The Financial Conduct Authority (FCA) has spent more than £5m on new laptops and mobile phones to support remote work, including 307 Samsung phones and 39 iPhones.
Data obtained using the Freedom of Information (FOI) method and analysed by the Parliament Street think tank showed that between April 2021 and August 2021, a total of 5,850 new laptops were purchased by the financial watchdog.
The FCA's move to scale up its digital capability comes following its own recent warning about the danger of remote working for businesses, when the watchdog made recommendations for firms using a remote or hybrid employment model.
According to the guidelines, companies will be assessed by the FCA and must demonstrate that remote working does not hinder their capacity to fulfil the threshold for the regulated activity they have or will have approval for, Parliament Street highlighted.
"Companies should now ensure that remote working does not compromise the firm's ability to monitor its functions, harm consumers, compromise market integrity, increase financial crime, or restrict competition," the thinktank added.
Security specialist Edward Blake, Area Vice President EMEA for Absolute Softwareargued that organisations which opt for remote working must ensure that they are protecting the additional devices and users on a given network.
"Even the UK's regulators aren't safe from the onslaught of cyber crime aimed at newly remote workers, and it's essential that IT decision makers have full visibility over their network of distributed devices. What's more, adopting a Zero Trust approach to network data and application access is imperative to ensuring that malicious actors which will, or even already have, gained access are stopped in their tracks," he said.
Given commercial restrictions, the FCA's exact spending per laptop has not been revealed, but the watchdog stated that the spending range for laptops over the last 12 months has ranged from £5m to £10m. The watchdog also bought 307 Samsung phones and 39 iPhones, costing in the range of £0-100.
In addition, the FCA raised 5500 Microsoft licenses for Office 365 in 2019. It also raised 5,200 Microsoft licenses in 2020 and 5,300 Microsoft licenses in 2021. Purchasing these licenses cost between £1m to £5m each year.
Sridhar Iyengar, MD for Zoho Europe, said: "Increased digitalisation is critical to any business operating today, but adapting to a flexible remote or hybrid work model requires more than just technology investment.
"Companies must ensure that staff are provided with the provisions, care, guidance and infrastructure to effectively adapt to new operational changes, no matter the size of business or whether they are private or public companies."
Iyengar added: "The working model switch should not prove a hindrance to any aspect of performance.

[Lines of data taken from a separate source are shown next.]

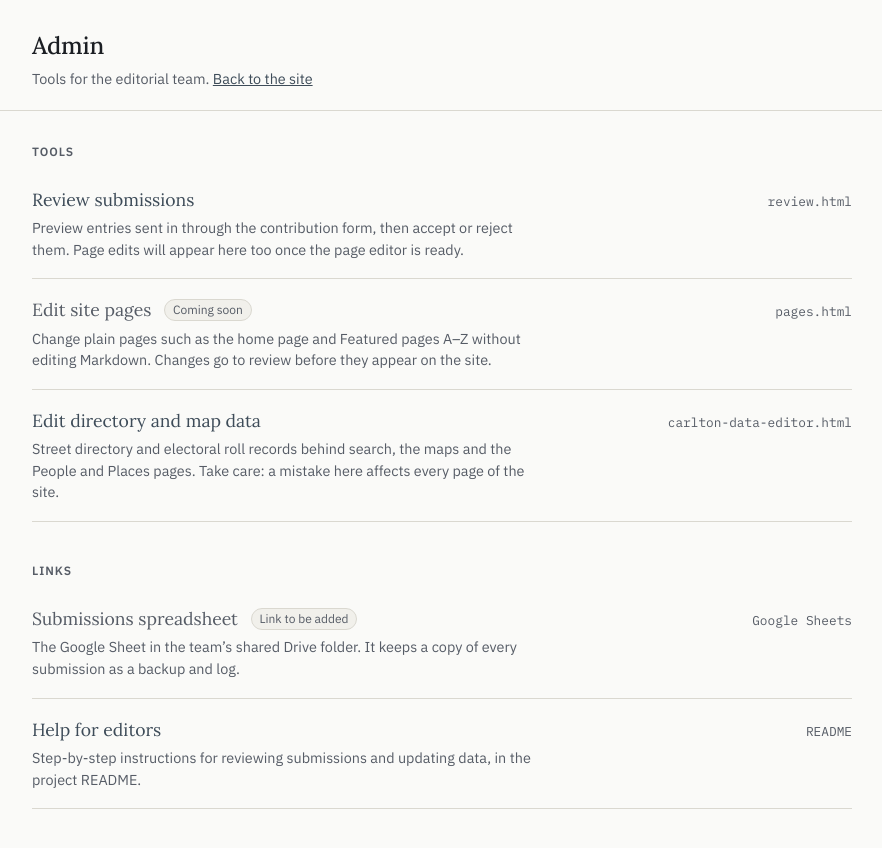
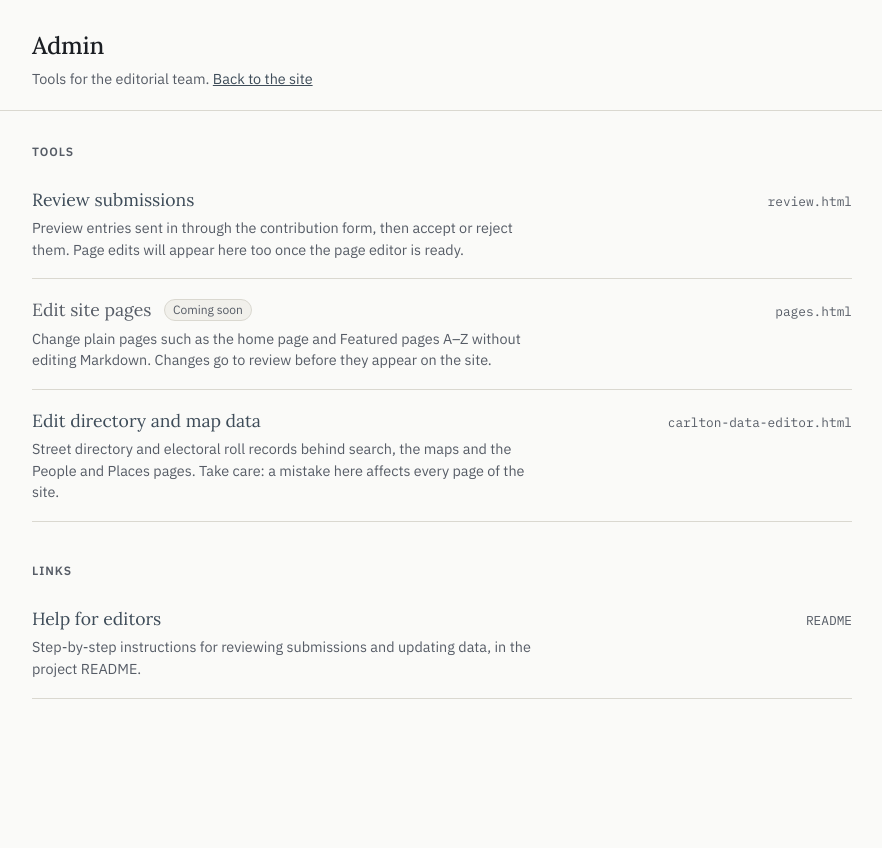
Before and after one commit to notamitchell/order, a Jekyll site: the page admin/index.html, which Jekyll copies as it is, in a window 1280 px wide. Shown: the top 848 px of the page, without its empty margins (198-1080 px from the left). Built offline with Jekyll 4.4.1, drawn with Linux system fonts in a browser that asks for light colours.

Commit message:
Remove the Google Sheet placeholder from the admin page
The admin page is public, so the team's Sheet stays unlinked. The README
roadmap entry and the page-editor proposal now say so.

Co-Authored-By: Claude Opus 5.5 <noreply@anthropic.com>
Claude-Session: https://claude.ai/code/session_01Qr2RoR6cBXGGeuyLree2BK

```diff
--- a/admin/index.html
+++ b/admin/index.html
@@ -109,16 +109,8 @@
   <section aria-labelledby="h-links">
     <h2 id="h-links">Links</h2>
 
-    <!-- Google Sheet: link not added yet. Replace the tag with
-         <a href="https://docs.google.com/spreadsheets/d/…">…</a> once known. -->
-    <div class="tool soon">
-      <div>
-        <p class="title">Submissions spreadsheet <span class="tag">Link to be added</span></p>
-        <p class="desc">The Google Sheet in the team&rsquo;s shared Drive folder. It keeps a copy of every submission as a backup and log.</p>
-      </div>
-      <span class="path">Google Sheets</span>
-    </div>
-
+    <!-- The team's Google Sheet is deliberately not linked here: this page is
+         public and the team already has the link. -->
     <div class="tool">
       <div>
         <p class="title"><a href="https://github.com/notamitchell/order#editorial-workflows">Help for editors</a></p>
```
Also changed, not shown: docs/proposals/markdown-page-editor.md (+1 -1 lines), README.md.
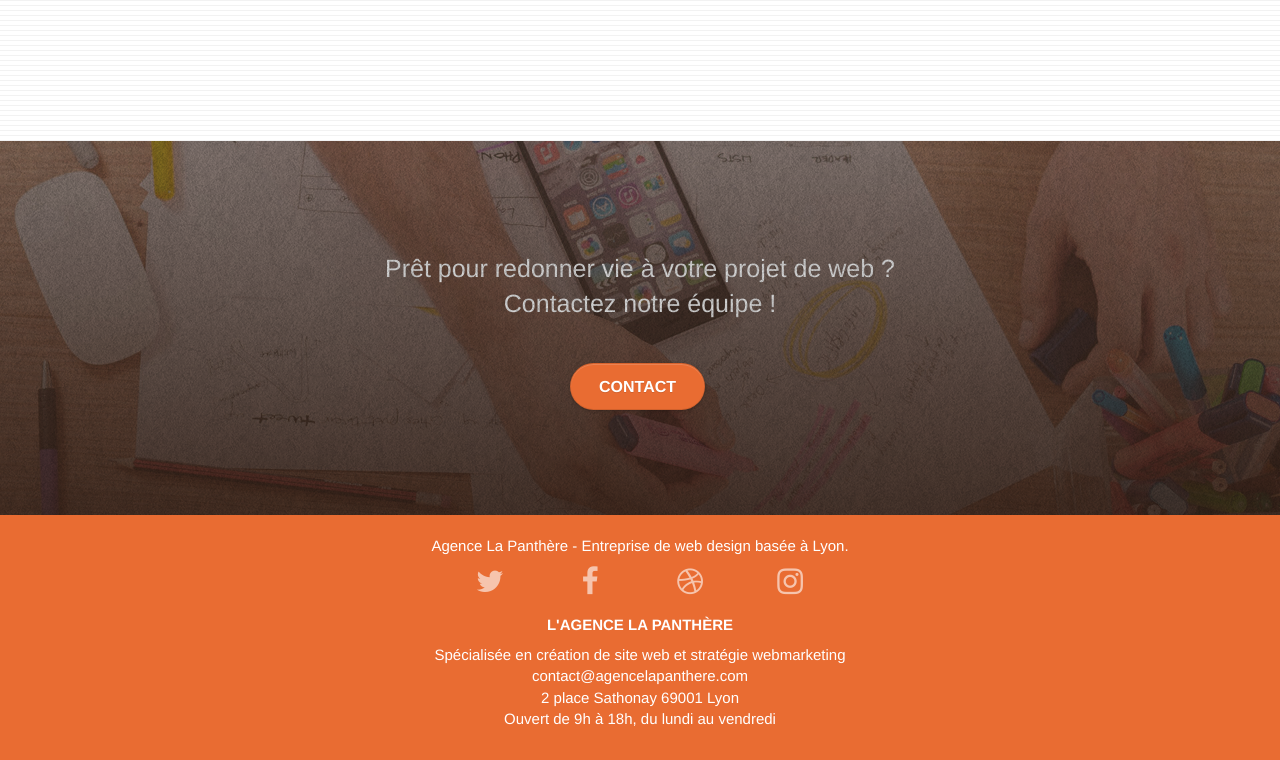
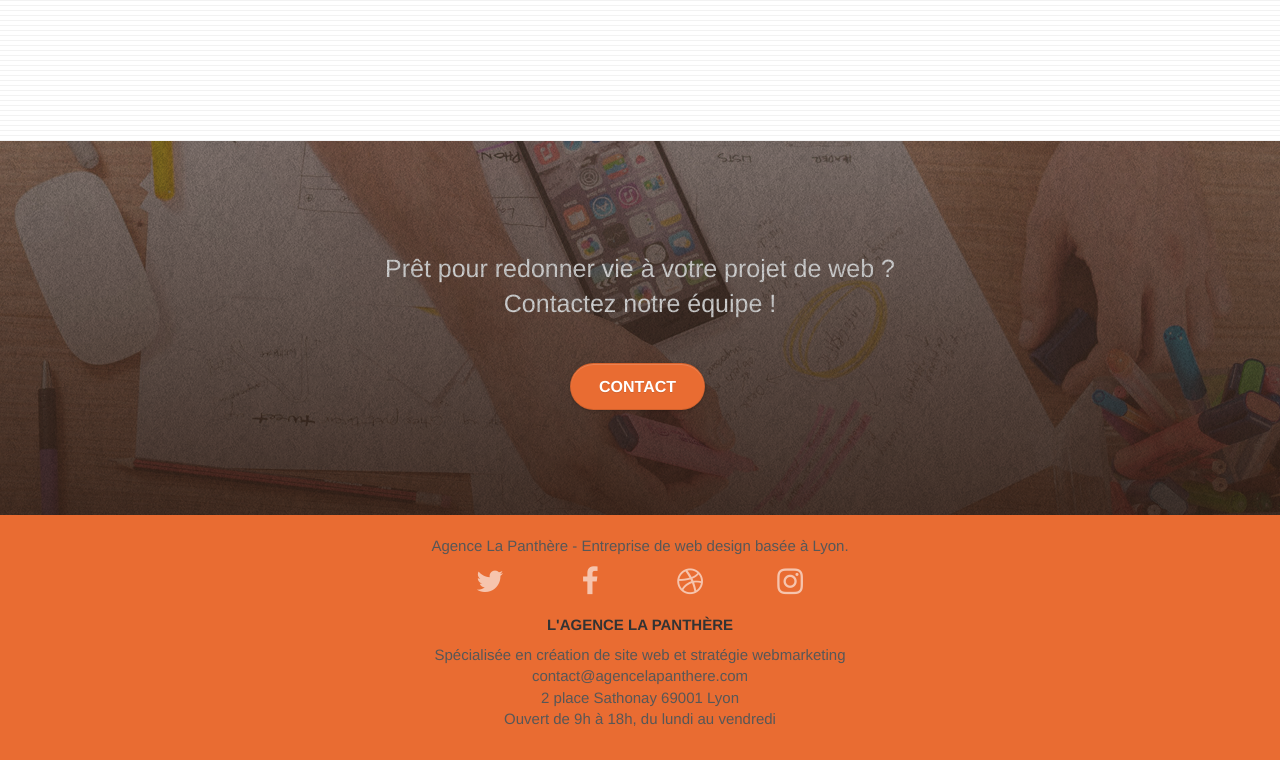
Before and after one commit to AdamNedjar/panthere, a plain HTML site: page index.html in a window 1280 px wide. Shown: the part 3230-3990 px from the top of the page. Drawn offline with Linux system fonts and the light colour scheme.

Commit message:
vraiment fini

```diff
--- a/index.html
+++ b/index.html
@@ -74,7 +74,7 @@
 				<p class="text-center tc-white ">Entreprise webdesign à Lyon spécialisée en stratégie webmarketing</p>
 
 				<div class="text-center">
-					<a href="contact.html" class="btn btn-lg btn-clean btn-rd cta-hero btn-atomic-tangerine" id="cta-hero">Contact</a>
+					<a href="contact.html" class="btn btn-lg btn-clean btn-rd cta-hero btn-atomic-tangerine">Contact</a>
 				</div>
 			</div>
 		</div>
@@ -146,7 +146,7 @@
 			<div class="col-sm-12">
 				<h2 class="mg-md text-center tc-white">Notre objectif : aider les entreprises de Lyon à se développer</h2>
 				<p class="text-center white">Nous souhaitons aider les entreprises de la région Lyonnaise à se développer et à connaître le succès. Nous travaillons pour aider les entreprises locales à attirer de nouveaux clients .<br></p>
-				<p class="text-center white">Nous aimons collaborer avec des entrepreneurs créatifs et des entreprises locale, qu’elles aient besoin de créer un site de A à Z ou de donner un coup de jeune à leur site. Que vous ayez besoin d’une identité visuelle complète ou d’une refonte de votre site, n’hésitez pas à nous contacter. Nous travaillerons ensemble pour créer des sites beau et bien structurés, qui seront facilement trouvable sur les moteurs de recherche. <br><br> <a href="contact.html" class="btn btn-lg btn-clean btn-rd cta-hero btn-atomic-tangerine" id="cta-hero">Contact</a></p>
+				<p class="text-center white">Nous aimons collaborer avec des entrepreneurs créatifs et des entreprises locale, qu’elles aient besoin de créer un site de A à Z ou de donner un coup de jeune à leur site. Que vous ayez besoin d’une identité visuelle complète ou d’une refonte de votre site, n’hésitez pas à nous contacter. Nous travaillerons ensemble pour créer des sites beau et bien structurés, qui seront facilement trouvable sur les moteurs de recherche. <br><br> <a href="contact.html" class="btn btn-lg btn-clean btn-rd cta-hero btn-atomic-tangerine">Contact</a></p>
 			</div>
 		</div>
 	</div>
@@ -228,7 +228,7 @@
 	<div class="container bloc-sm">
 		<div class="row">
 			<div class="col-sm-12">
-				<p class="text-center white">
+				<p class="text-center black">
 					Agence La Panthère - Entreprise de web design basée à Lyon.<br>
 				</p>
 				<div class="row row-no-gutters social">
@@ -255,8 +255,8 @@
 				</div>
 				</div>
 			</div>
-			<h3 class="text-center white">L'agence La Panthère</h3>
-			<p class="text-center white">Spécialisée en création de site web et stratégie webmarketing <br> contact@agencelapanthere.com <br> 2 place Sathonay 69001 Lyon <br> Ouvert de 9h à 18h, du lundi au vendredi</p>
+			<h3 class="text-center black">L'agence La Panthère</h3>
+			<p class="text-center black">Spécialisée en création de site web et stratégie webmarketing <br> contact@agencelapanthere.com <br> 2 place Sathonay 69001 Lyon <br> Ouvert de 9h à 18h, du lundi au vendredi</p>
 		</div>
 	</div>
 </div>
--- a/style.css
+++ b/style.css
@@ -26,6 +26,9 @@ a:hover {
     z-index: 100000;
     background: #FFFFFF url("img/pageload-spinner.gif") no-repeat center center;
 }
+
+
+
 
 .bloc {
     width: 100%;
```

Organisations must also ensure they remain compliant with the regulations they are governed by, in the same way they would need to with any working model.
"Leaders must take the time to assess whether the right digital strategy and culture is in place to serve them long-term. They must be prepared to be more adaptable, flexible and agile than ever before as this period has shown businesses need to be prepared for whatever the future may hold, and that can include completely unexpected factors."
It was revealed in July that the FCA had lost 323 electronic devices in the last three years, including 123 tablets and 68 laptops in the last year alone.
The devices lost over the last three years are estimated to be worth £310,600, according to official figures. The FCA, which operates independently from the UK government, is financed by charging fees to its members, and last November issued a warning to businessesto ‘be responsible when handling client data'.